Students participate in online learning at a Millvale Boys and Girls Club.

After two days of public testimony, multiple amendments and hours of discussion, the Pittsburgh Public Schools board voted Wednesday to delay the return of in-person learning for most students.

The district had originally planned for students to return two days a week starting Nov. 9 in cohorts. Students in cohorts A and B would have spent two days a week in buildings and the rest of the week learning virtually. The district’s 23,000 students have been online since March.

Now, students in cohort D will have the option to return to buildings on Nov. 9. That cohort now includes students with disabilities, medically fragile students and English learners.

Cohorts A and B will now continue learning online until at least Jan. 4 and no later than Jan 25, 2021.

Cohort C originally was the only group that would remain fully remote. Students and families opted into that cohort. Those students will have the option to return to in-person learning when cohorts A and B do so.
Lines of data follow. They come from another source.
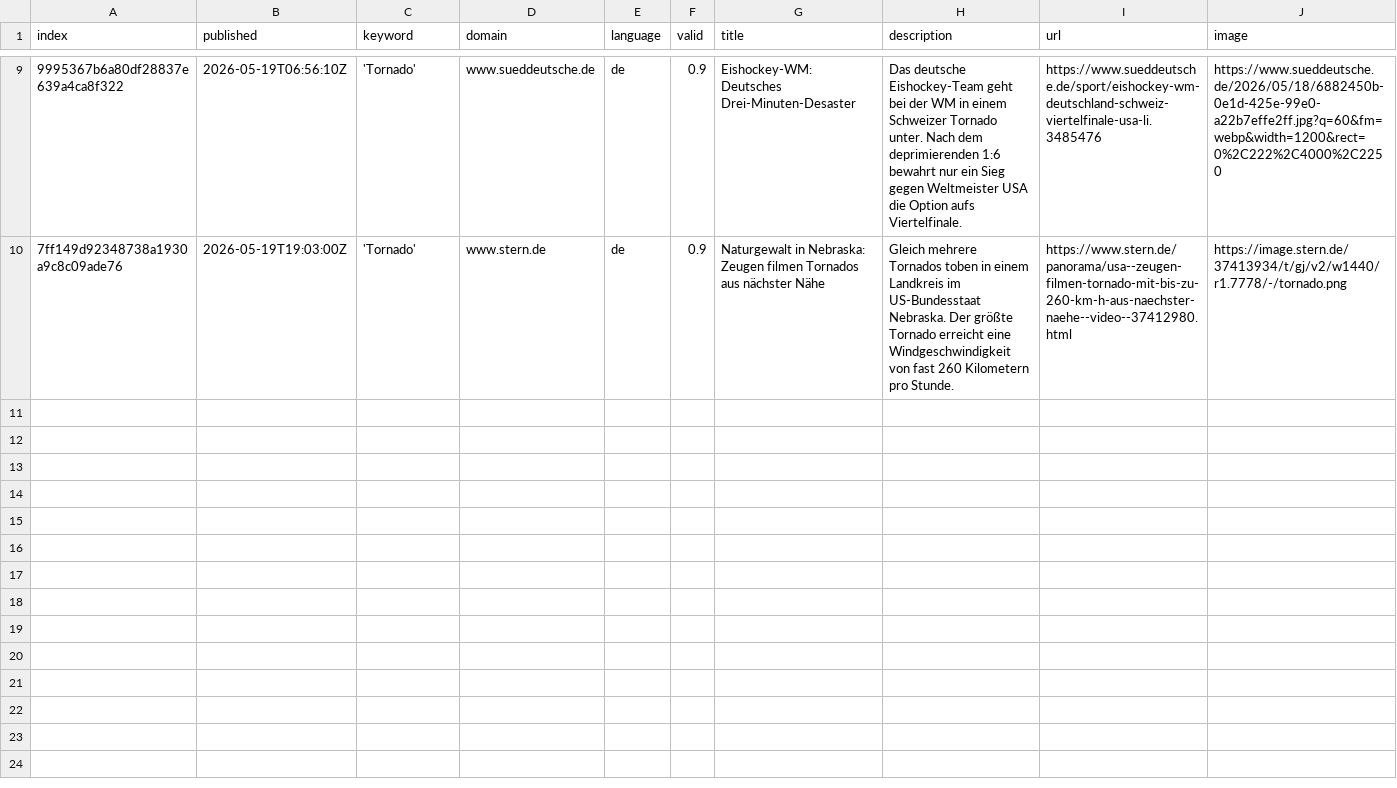
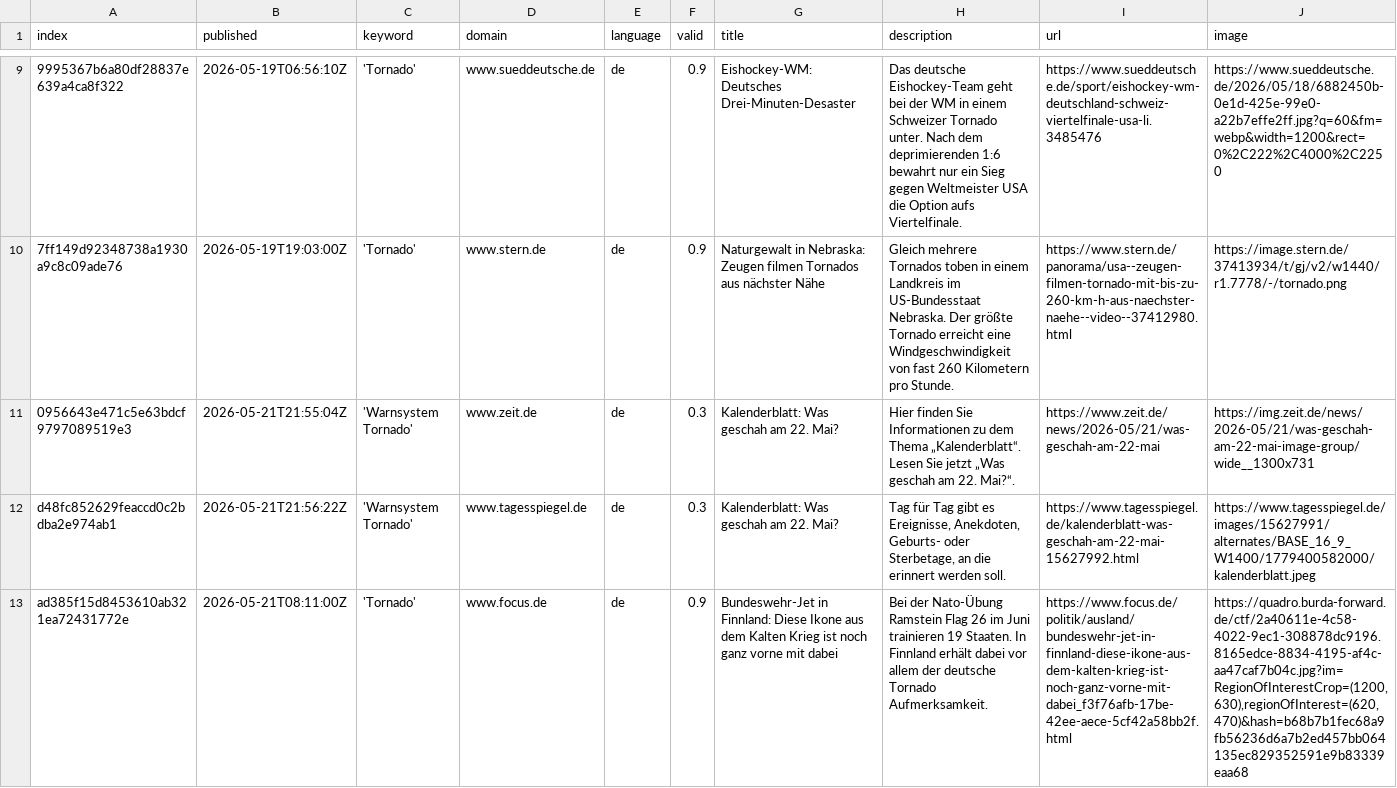
Before and after one commit to MarcoL95-News25/StormIsComing, a CSV file: csv/news_2026_05.csv, drawn as a sheet; only a part is shown, gaps mark what is left out; rows hold the shown columns only; the diff names each change by its address in the sheet, - before the commit and + after, or states it on an @@ line.

```diff
--- a/csv/news_2026_05.csv
+++ b/csv/news_2026_05.csv
+row 11: 0956643e471c5e63bdcf9797089519e3 | 2026-05-21T21:55:04Z | 'Warnsystem Tornado' | www.zeit.de | de | 0.3 | Kalenderblatt: Was geschah am 22. Mai? | Hier finden Sie Informationen zu dem Thema „Kalenderblatt“. Lesen Sie jetzt „Was geschah am 22. Mai?“. | https://www.zeit.de/news/2026-05/21/was-geschah-am-22-mai | https://img.zeit.de/news/2026-05/21/was-geschah-am-22-mai-image-group/wide__1300x731
+row 12: d48fc852629feaccd0c2bdba2e974ab1 | 2026-05-21T21:56:22Z | 'Warnsystem Tornado' | www.tagesspiegel.de | de | 0.3 | Kalenderblatt: Was geschah am 22. Mai? | Tag für Tag gibt es Ereignisse, Anekdoten, Geburts- oder Sterbetage, an die erinnert werden soll. | https://www.tagesspiegel.de/kalenderblatt-was-geschah-am-22-mai-15627992.html | https://www.tagesspiegel.de/images/15627991/alternates/BASE_16_9_W1400/1779400582000/kalenderblatt.jpeg
+row 13: ad385f15d8453610ab321ea72431772e | 2026-05-21T08:11:00Z | 'Tornado' | www.focus.de | de | 0.9 | Bundeswehr-Jet in Finnland: Diese Ikone aus dem Kalten Krieg ist noch ganz vorne mit dabei | Bei der Nato-Übung Ramstein Flag 26 im Juni trainieren 19 Staaten. In Finnland erhält dabei vor allem der deutsche Tornado Aufmerksamkeit. | https://www.focus.de/politik/ausland/bundeswehr-jet-in-finnland-diese-ikone-aus-dem-kalten-krieg-ist-noch-ganz-vorne-mit-dabei_f3f76afb-17be-42ee-aece-5cf42a58bb2f.html | https://quadro.burda-forward.de/ctf/2a40611e-4c58-4022-9ec1-308878dc9196.8165edce-8834-4195-af4c-aa47caf7b04c.jpg?im=RegionOfInterestCrop=(1200,630),regionOfInterest=(620,470)&hash=b68b7b1fec68a9fb56236d6a7b2ed457bb064135ec829352591e9b83339eaa68
```
Also changed, not shown: keywords.csv, 1 other file.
Board member Kevin Carter introduced the resolution to delay the changes.

“I don’t think that with the cases today [being] higher than they were seven months ago when we started this journey that it would make any logical sense … to re-open schools when cases are higher today,” he said.

As of Monday, the district said 15,488 students, or about 70 percent of enrollment, had opted to go back in-person.

Board President Sylvia Wilson voted against the amendments and abstained from the final vote. She said that many families are struggling and need the option to send their kids back to school.

“I’ve been contacted by quite a few parents who were taken by surprise that so many parents were speaking against returning to school," she said. "They didn’t realize that there was a campaign out there to do that. They said that if they had realized that there were so many people speaking to keep kids from going back on November 9th that they would have been more involved,” she said. “There’s a lot of kids that are not in the D cohort that really need to be in some type of in-person education right now.”

This week, the board heard from more than 150 teachers, parents and students during a public hearing that stretched over two nights. The vast majority were against returning in-person. Teachers said they didn’t want to disrupt established routines, and were concerned that Wi-Fi in the schools won’t be able to handle all of the new devices the district purchased for students. Teachers also said that students would get less instruction time because they would have to monitor students in the classroom and students on the computer at the same time.

Many speakers during the public hearing noted that the board itself continues to meet virtually. According to Wilson, the board will begin to meet in person in November.

Wilson also questioned how schools would be staffed under the amended plan. The Pittsburgh Federation of Teachers and the district are still working on an agreement that would guide hybrid learning.

Board member Pam Harbin said that cohort A would only return for 13 days in person and cohort B would return for 10 before the end of the year. They would still be online the other days.

“Open up the buildings because there are definitely students that cannot and are not learning in the remote environment," she said. "I think we can all admit that for different reasons. That’s where cohort D was brought about for students … with complex needs."

Board member Sala Udin said while he and other board members know that in-person learning is more effective, he questioned whether the benefit was worth the risk of bringing students back in large numbers.

“Given time, we can fix and improve the learning," he said. “If children or staff get infected, we may not be able to fix that. I am not able to justify in my mind bringing kids back into large groups even though we have the promise of a better learning environment than if they are remote.”

Board member Veronica Edwards proposed adding “students who are low-achieving” to cohort D, but that proposal was voted down. Board members said that principals would have discretion to bring those students back in person. The language in the resolution says that cohort D also includes “other groups."